-- Your objective --
Whenever the word "assignment" shows up in a line of the data, copy that line.

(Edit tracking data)

§

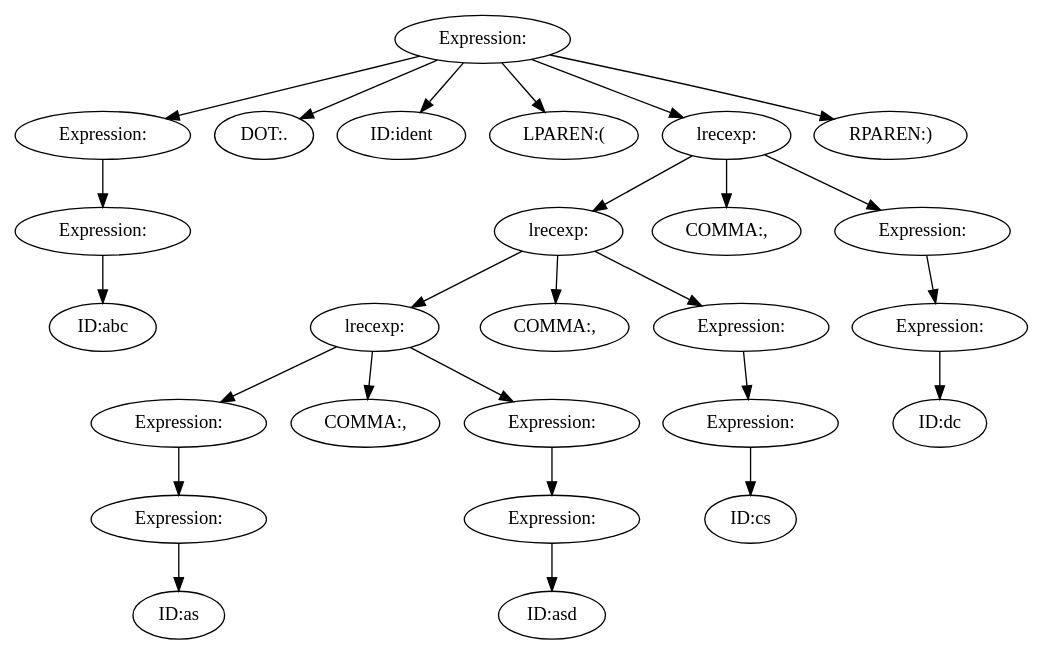
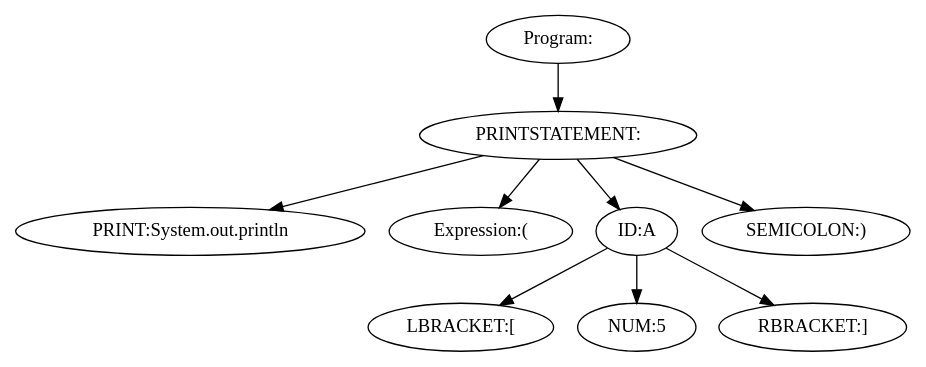
The diagram in assignment1/assignment/tree.dot (JakobAdamsson/Compiler-and-translation-technique), drawn with Graphviz before and after one commit. The commit also changed 10 other files, not shown here.

```diff
--- a/assignment1/assignment/tree.dot
+++ b/assignment1/assignment/tree.dot
@@ -1,53 +1,19 @@
 digraph {
-n0 [label="Expression:"];
-n1 [label="Expression:"];
-n2 [label="Expression:"];
-n3 [label="ID:abc"];
-n2 -> n3
+n0 [label="Program:"];
+n1 [label="PRINTSTATEMENT:"];
+n2 [label="PRINT:System.out.println"];
 n1 -> n2
+n3 [label="Expression:("];
+n1 -> n3
+n4 [label="ID:A"];
+n5 [label="LBRACKET:["];
+n4 -> n5
+n6 [label="NUM:5"];
+n4 -> n6
+n7 [label="RBRACKET:]"];
+n4 -> n7
+n1 -> n4
+n8 [label="SEMICOLON:)"];
+n1 -> n8
 n0 -> n1
-n4 [label="DOT:."];
-n0 -> n4
-n5 [label="ID:ident"];
-n0 -> n5
-n6 [label="LPAREN:("];
-n0 -> n6
-n7 [label="lrecexp:"];
-n8 [label="lrecexp:"];
-n9 [label="lrecexp:"];
-n10 [label="Expression:"];
-n11 [label="Expression:"];
-n12 [label="ID:as"];
-n11 -> n12
-n10 -> n11
-n9 -> n10
-n13 [label="COMMA:,"];
-n9 -> n13
-n14 [label="Expression:"];
-n15 [label="Expression:"];
-n16 [label="ID:asd"];
-n15 -> n16
-n14 -> n15
-n9 -> n14
-n8 -> n9
-n17 [label="COMMA:,"];
-n8 -> n17
-n18 [label="Expression:"];
-n19 [label="Expression:"];
-n20 [label="ID:cs"];
-n19 -> n20
-n18 -> n19
-n8 -> n18
-n7 -> n8
-n21 [label="COMMA:,"];
-n7 -> n21
-n22 [label="Expression:"];
-n23 [label="Expression:"];
-n24 [label="ID:dc"];
-n23 -> n24
-n22 -> n23
-n7 -> n22
-n0 -> n7
-n25 [label="RPAREN:)"];
-n0 -> n25
 }
```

§

-- Task answer --
The diagram in assignment1/assignment/tree.dot (JakobAdamsson/Compiler-and-translation-technique), drawn with Graphviz before and after one commit. The commit also changed 10 other files, not shown here.
--- a/assignment1/assignment/tree.dot
+++ b/assignment1/assignment/tree.dot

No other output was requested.